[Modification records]
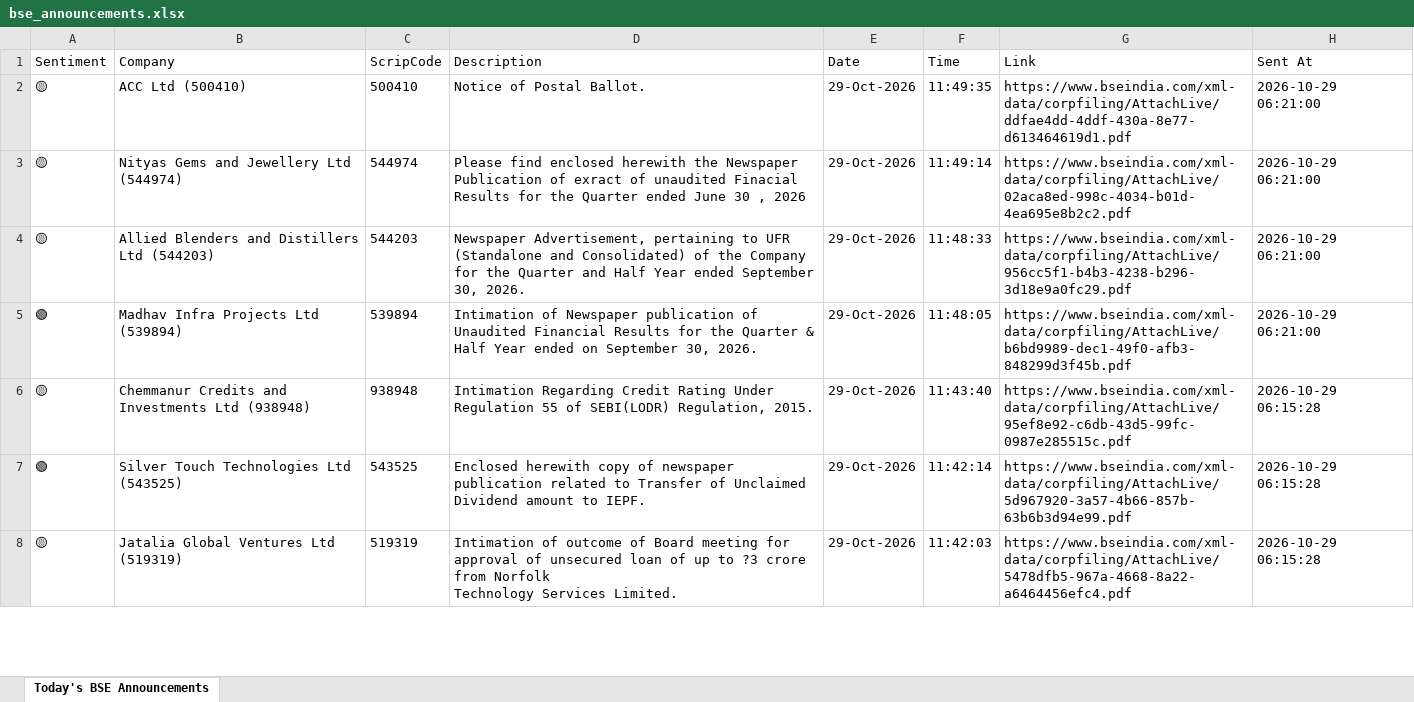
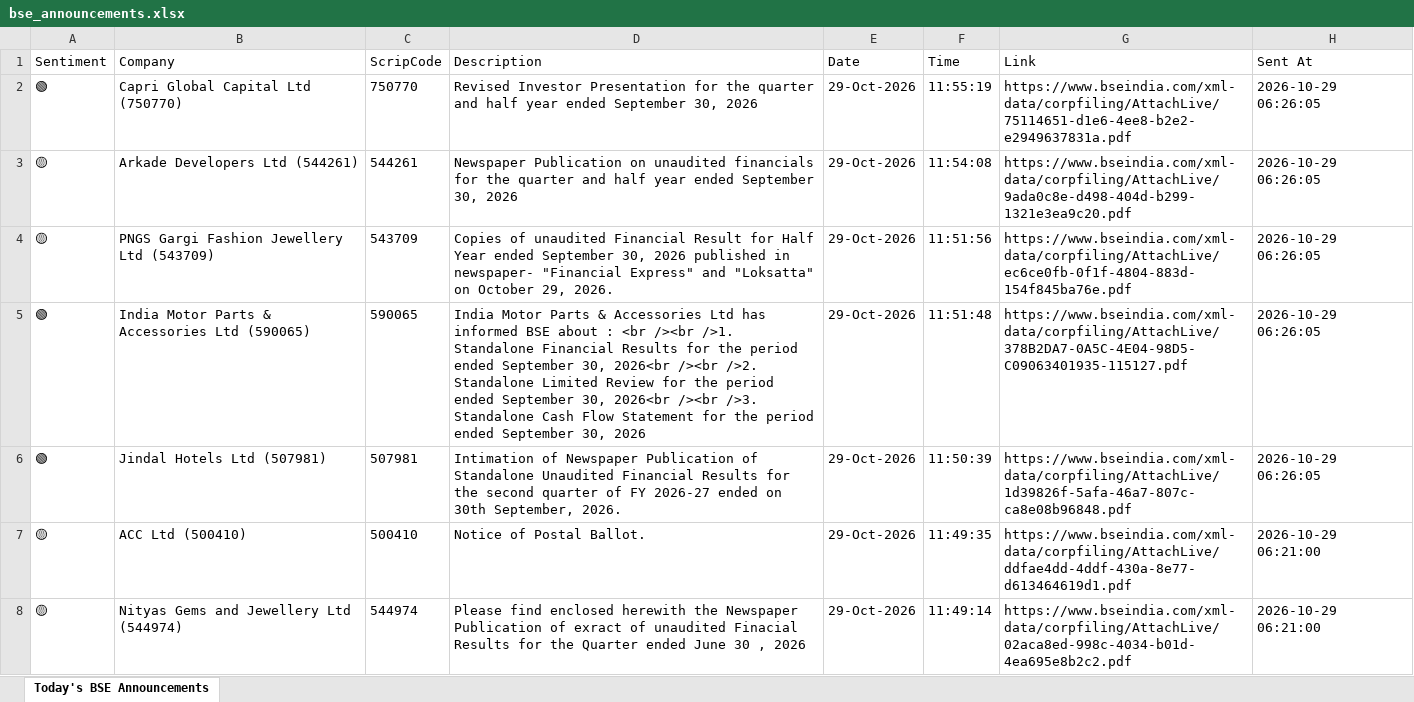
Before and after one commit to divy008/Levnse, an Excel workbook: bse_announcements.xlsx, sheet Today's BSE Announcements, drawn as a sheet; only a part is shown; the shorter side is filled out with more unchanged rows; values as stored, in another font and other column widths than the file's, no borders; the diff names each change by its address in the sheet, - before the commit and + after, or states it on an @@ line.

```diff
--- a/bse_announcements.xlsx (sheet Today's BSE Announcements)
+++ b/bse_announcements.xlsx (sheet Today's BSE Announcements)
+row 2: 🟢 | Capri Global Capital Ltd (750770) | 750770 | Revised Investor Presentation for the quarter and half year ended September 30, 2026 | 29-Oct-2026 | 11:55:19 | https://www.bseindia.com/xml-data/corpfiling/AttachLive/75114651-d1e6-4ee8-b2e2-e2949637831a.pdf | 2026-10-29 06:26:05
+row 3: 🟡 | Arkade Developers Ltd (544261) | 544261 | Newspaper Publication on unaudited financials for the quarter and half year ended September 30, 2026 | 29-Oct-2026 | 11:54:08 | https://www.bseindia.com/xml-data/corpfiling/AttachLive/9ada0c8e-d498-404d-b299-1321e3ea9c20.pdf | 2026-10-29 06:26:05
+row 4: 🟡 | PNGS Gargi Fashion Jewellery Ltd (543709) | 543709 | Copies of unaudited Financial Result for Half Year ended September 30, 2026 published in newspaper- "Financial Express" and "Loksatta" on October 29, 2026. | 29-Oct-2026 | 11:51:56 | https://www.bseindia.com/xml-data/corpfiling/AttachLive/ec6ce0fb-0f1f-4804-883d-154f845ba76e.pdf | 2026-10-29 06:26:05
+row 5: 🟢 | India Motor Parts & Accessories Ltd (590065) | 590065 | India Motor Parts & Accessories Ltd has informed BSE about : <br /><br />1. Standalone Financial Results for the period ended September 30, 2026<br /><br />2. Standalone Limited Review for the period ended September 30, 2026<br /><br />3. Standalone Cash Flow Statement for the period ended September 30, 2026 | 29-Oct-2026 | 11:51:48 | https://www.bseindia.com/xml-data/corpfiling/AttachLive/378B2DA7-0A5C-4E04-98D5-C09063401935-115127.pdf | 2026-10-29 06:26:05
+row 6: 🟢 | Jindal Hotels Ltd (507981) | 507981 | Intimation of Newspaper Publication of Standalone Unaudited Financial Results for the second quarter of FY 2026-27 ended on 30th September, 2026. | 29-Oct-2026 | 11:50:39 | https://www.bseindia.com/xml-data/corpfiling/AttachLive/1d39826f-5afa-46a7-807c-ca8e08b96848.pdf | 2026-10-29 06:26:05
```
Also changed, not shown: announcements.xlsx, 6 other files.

> _EXERCISE INSTRUCTIONS_
Look through the data above for the string "other" and copy every line where it appears.

> _OUTPUT OF THE TASK_
Before and after one commit to divy008/Levnse, an Excel workbook: bse_announcements.xlsx, sheet Today's BSE Announcements, drawn as a sheet; only a part is shown; the shorter side is filled out with more unchanged rows; values as stored, in another font and other column widths than the file's, no borders; the diff names each change by its address in the sheet, - before the commit and + after, or states it on an @@ line.
Also changed, not shown: announcements.xlsx, 6 other files.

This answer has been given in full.